Newton County Blues
Newton County has had several native sons who contributed to blues history, but all moved away at an early age and became associated with other areas. For decades only one performer was identified in blues literature as having roots here: Chicago singer and bass player Kenneth Kidd, known professionally as Prez Kenneth. According to the state’s Vital Records files, he was born Kennis Kidd in Decatur on December 29, 1933; he cited Newton as his birthplace. He moved several times and ended up in Chicago in 1956. There he took up music, and even though he performed only on a part-time basis he still
Willie Nix (legally Nicks), an eccentric singing drummer, had his heyday in the early 1950s when he had a radio show in West Memphis and recorded for Sun, Chance and other labels in Memphis and Chicago. His career dissipated after he spent time in prison and then drifted around the country, finally settling in Leland, Mississippi, where he died on July 8, 1991. He told interviewers he was born in Memphis but official documents place his birth in Union on August 6, 1918.
Andrew Brown claimed Jackson as his hometown but he was born in Newton County on February 25, 1937. When he was nine his family moved to Chicago. Brown, a multi-instrumentalist, played blues, jazz, R&B and gospel in Chicago and its suburbs. His recordings included songs that were covered by other bluesmen, some valued collectors’ items, and albums released on European labels. On December 11, 1985, he died in Harvey, Illinois, where he had lived since 1962.
Lamar Williams, an acclaimed bassist with the Allman Brothers, Sea Level and other bands that mixed blues with rock and R&B, grew up in Handsboro (now part of Gulfport), but he was born in Decatur on January 14, 1949. He sang with his father Lemon Williams’ gospel group before he and his friend

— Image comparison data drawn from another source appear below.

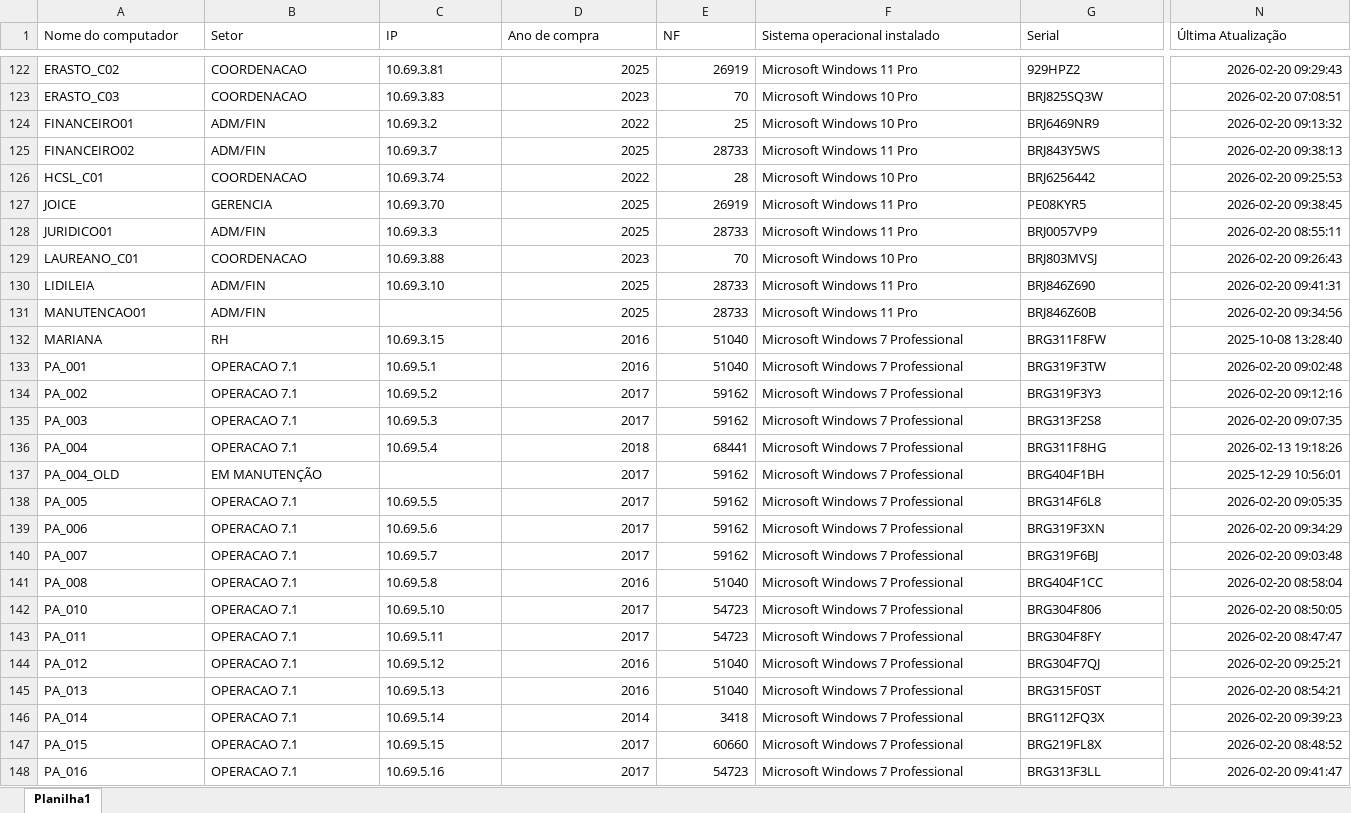
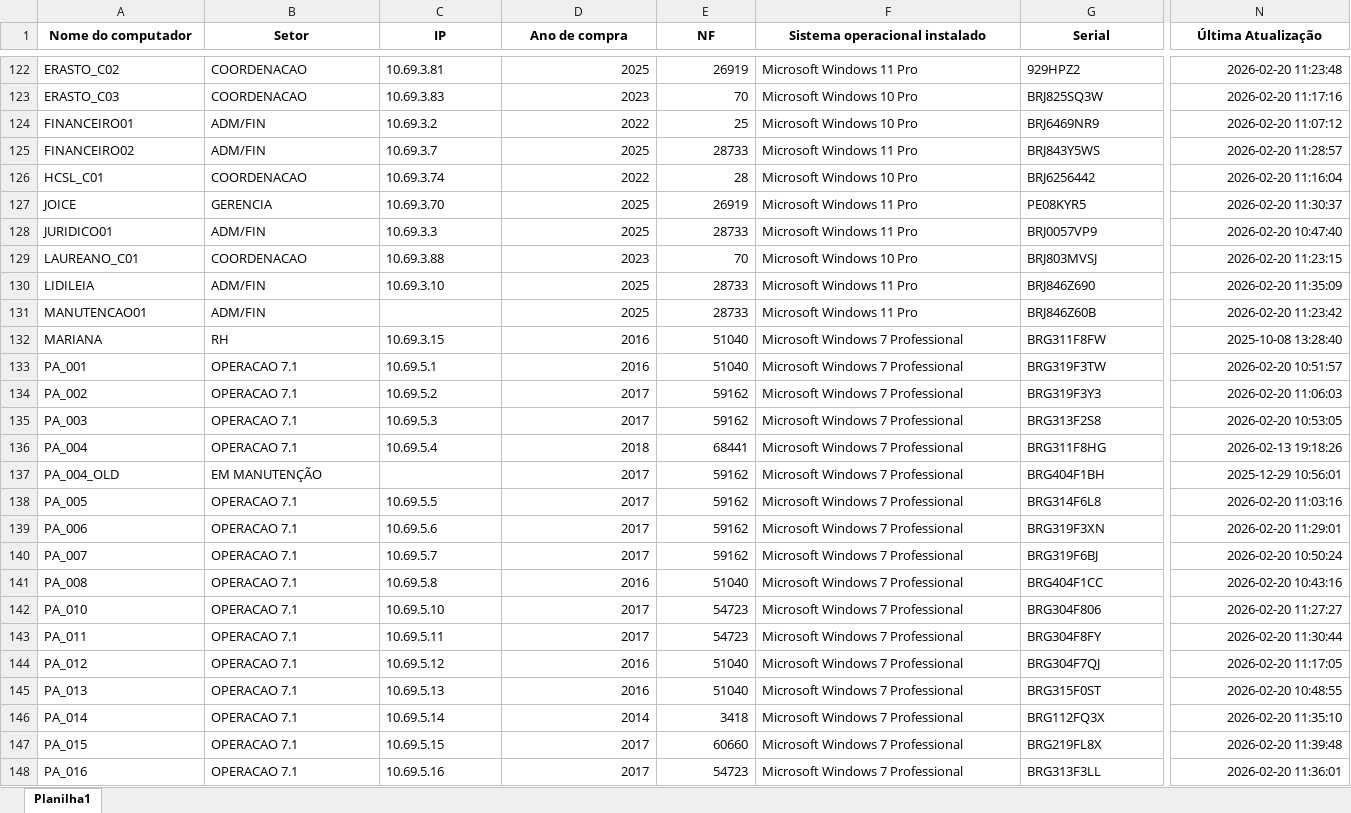
Before and after one commit to EstiloTlmk/export-relatorios-pbi, an Excel workbook: Computadores.xlsx, sheet Planilha1, drawn as a sheet; only a part is shown, gaps mark what is left out; values as stored, in another font and other column widths than the file's, no borders; the diff covers the shown part only; the diff names each change by its address in the sheet, - before the commit and + after, or states it on an @@ line.

```diff
--- a/Computadores.xlsx (sheet Planilha1)
+++ b/Computadores.xlsx (sheet Planilha1)
@@ A1:N1 bold: off → on, alignment: left → center @@
-N122 (Última Atualização): 2026-02-20 09:29:43
+N122 (Última Atualização): 2026-02-20 11:23:48
-N123 (Última Atualização): 2026-02-20 07:08:51
+N123 (Última Atualização): 2026-02-20 11:17:16
-N124 (Última Atualização): 2026-02-20 09:13:32
+N124 (Última Atualização): 2026-02-20 11:07:12
-N125 (Última Atualização): 2026-02-20 09:38:13
+N125 (Última Atualização): 2026-02-20 11:28:57
-N126 (Última Atualização): 2026-02-20 09:25:53
+N126 (Última Atualização): 2026-02-20 11:16:04
-N127 (Última Atualização): 2026-02-20 09:38:45
+N127 (Última Atualização): 2026-02-20 11:30:37
-N128 (Última Atualização): 2026-02-20 08:55:11
+N128 (Última Atualização): 2026-02-20 10:47:40
-N129 (Última Atualização): 2026-02-20 09:26:43
+N129 (Última Atualização): 2026-02-20 11:23:15
-N130 (Última Atualização): 2026-02-20 09:41:31
+N130 (Última Atualização): 2026-02-20 11:35:09
-N131 (Última Atualização): 2026-02-20 09:34:56
+N131 (Última Atualização): 2026-02-20 11:23:42
-N133 (Última Atualização): 2026-02-20 09:02:48
+N133 (Última Atualização): 2026-02-20 10:51:57
-N134 (Última Atualização): 2026-02-20 09:12:16
+N134 (Última Atualização): 2026-02-20 11:06:03
-N135 (Última Atualização): 2026-02-20 09:07:35
+N135 (Última Atualização): 2026-02-20 10:53:05
-N138 (Última Atualização): 2026-02-20 09:05:35
+N138 (Última Atualização): 2026-02-20 11:03:16
-N139 (Última Atualização): 2026-02-20 09:34:29
+N139 (Última Atualização): 2026-02-20 11:29:01
-N140 (Última Atualização): 2026-02-20 09:03:48
+N140 (Última Atualização): 2026-02-20 10:50:24
-N141 (Última Atualização): 2026-02-20 08:58:04
+N141 (Última Atualização): 2026-02-20 10:43:16
-N142 (Última Atualização): 2026-02-20 08:50:05
+N142 (Última Atualização): 2026-02-20 11:27:27
-N143 (Última Atualização): 2026-02-20 08:47:47
+N143 (Última Atualização): 2026-02-20 11:30:44
-N144 (Última Atualização): 2026-02-20 09:25:21
+N144 (Última Atualização): 2026-02-20 11:17:05
-N145 (Última Atualização): 2026-02-20 08:54:21
+N145 (Última Atualização): 2026-02-20 10:48:55
-N146 (Última Atualização): 2026-02-20 09:39:23
+N146 (Última Atualização): 2026-02-20 11:35:10
-N147 (Última Atualização): 2026-02-20 08:48:52
+N147 (Última Atualização): 2026-02-20 11:39:48
-N148 (Última Atualização): 2026-02-20 09:41:47
+N148 (Última Atualização): 2026-02-20 11:36:01
```
Also changed, not shown: 196 edited cells and cell formats elsewhere in this sheet, Monitores.xlsx.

Charles Evers, born in Decatur on September 11, 1922, had a multi-faceted career in politics, civil rights and business, including work promoting blues as a festival sponsor and manager of WMPR radio. In the 1920s and ’30s, many Mississippi blues artists were able to make records thanks to Henry C. Speir, who owned a record store in Jackson and acted as a “talent broker” for record companies. Speir was born in Prospect on October 6, 1895. He died on April 22, 1972.
Ted Richardson was the key figure behind the annual Chunky Rhythm & Blues Festival, which began in 1985. The festival brought in performers from around the nation over the years, and in 1989 the Newton County board of supervisors honored Richardson for his contribution to the local economy.

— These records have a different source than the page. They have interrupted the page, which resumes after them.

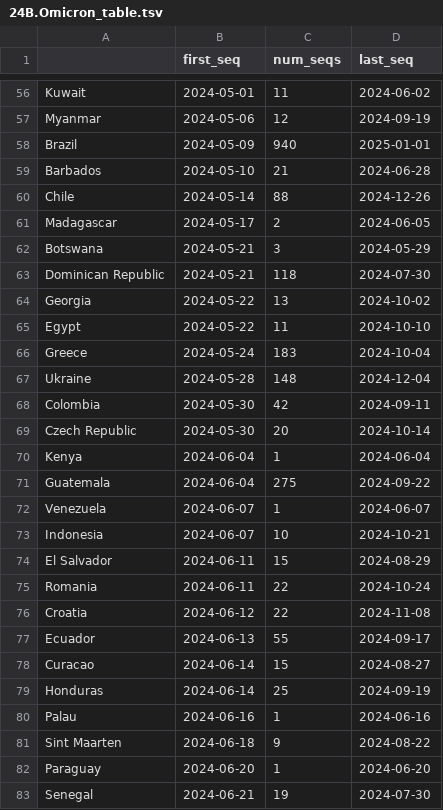
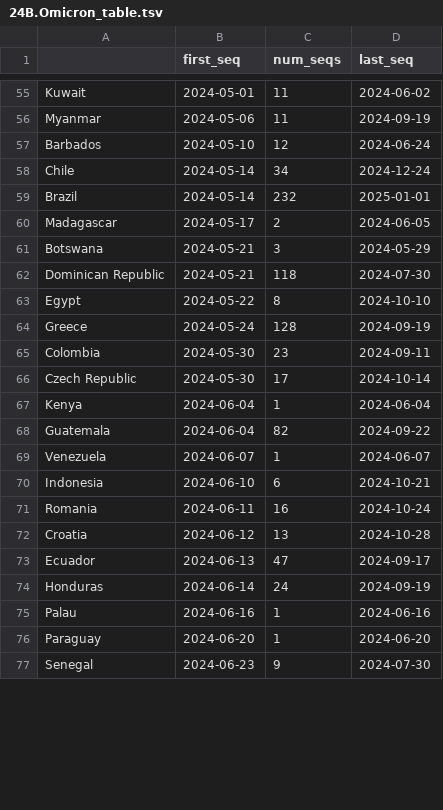
Before and after one commit to hodcroftlab/covariants, a TSV file: cluster_tables/24B.Omicron_table.tsv, drawn as a sheet; only a part is shown, gaps mark what is left out; removed rows and columns are numbered as before the commit, all else as after; the diff covers the shown part only; the diff names each change by its address in the sheet, - before the commit and + after, or states it on an @@ line.

```diff
--- a/cluster_tables/24B.Omicron_table.tsv
+++ b/cluster_tables/24B.Omicron_table.tsv
-C56 (num_seqs): 12
+C56 (num_seqs): 11
-row 58: Brazil | 2024-05-09 | 940 | 2025-01-01
-C57 (num_seqs): 21
+C57 (num_seqs): 12
-D57 (last_seq): 2024-06-28
+D57 (last_seq): 2024-06-24
-C58 (num_seqs): 88
+C58 (num_seqs): 34
-D58 (last_seq): 2024-12-26
+D58 (last_seq): 2024-12-24
+row 59: Brazil | 2024-05-14 | 232 | 2025-01-01
-row 64: Georgia | 2024-05-22 | 13 | 2024-10-02
-C63 (num_seqs): 11
+C63 (num_seqs): 8
-C64 (num_seqs): 183
+C64 (num_seqs): 128
-D64 (last_seq): 2024-10-04
+D64 (last_seq): 2024-09-19
-row 67: Ukraine | 2024-05-28 | 148 | 2024-12-04
-C65 (num_seqs): 42
+C65 (num_seqs): 23
-C66 (num_seqs): 20
+C66 (num_seqs): 17
-C68 (num_seqs): 275
+C68 (num_seqs): 82
-B70 (first_seq): 2024-06-07
+B70 (first_seq): 2024-06-10
-C70 (num_seqs): 10
+C70 (num_seqs): 6
-row 74: El Salvador | 2024-06-11 | 15 | 2024-08-29
-C71 (num_seqs): 22
+C71 (num_seqs): 16
-C72 (num_seqs): 22
+C72 (num_seqs): 13
-D72 (last_seq): 2024-11-08
+D72 (last_seq): 2024-10-28
-C73 (num_seqs): 55
+C73 (num_seqs): 47
-row 78: Curacao | 2024-06-14 | 15 | 2024-08-27
-C74 (num_seqs): 25
+C74 (num_seqs): 24
-row 81: Sint Maarten | 2024-06-18 | 9 | 2024-08-22
-B77 (first_seq): 2024-06-21
+B77 (first_seq): 2024-06-23
-C77 (num_seqs): 19
+C77 (num_seqs): 9
```
Also changed, not shown: 10 added rows, 6 removed rows and 66 edited cells elsewhere in this file, cluster_tables/24A.Omicron_table.tsv, cluster_tables/24C.Omicron_table.tsv, 17 other files.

Erected 2018 by the Mississippi Blues Commission. (Marker Number 202.)
Marker series. This marker is included in the Mississippi Blues Trail marker series.
Location. 32° 19.239′ N, 89° 9.782′ W. Marker is in Newton, Mississippi, in Newton County. Marker is at the intersection of South Main
Other nearby markers. At least 8 other markers are within 10 miles of this marker, measured as the crow flies. Grierson's Raid (within shouting distance of this marker); Confederate Hospital (about 400 feet away, measured in a direct line); McElroy-Hoye House (approx. ¼ mile away); Doolittle C.S.A. Cemetery (approx. 0.8 miles away); Hickory (approx. 8.1 miles away); Sherman at Decatur (approx. 8.8 miles away); Medgar Evers (approx. 8.8 miles away); Lake Railroad Depot (approx. 9.8 miles away). Touch for a list and map of all markers in Newton.
Categories. • African Americans • Arts, Letters, Music • Entertainment •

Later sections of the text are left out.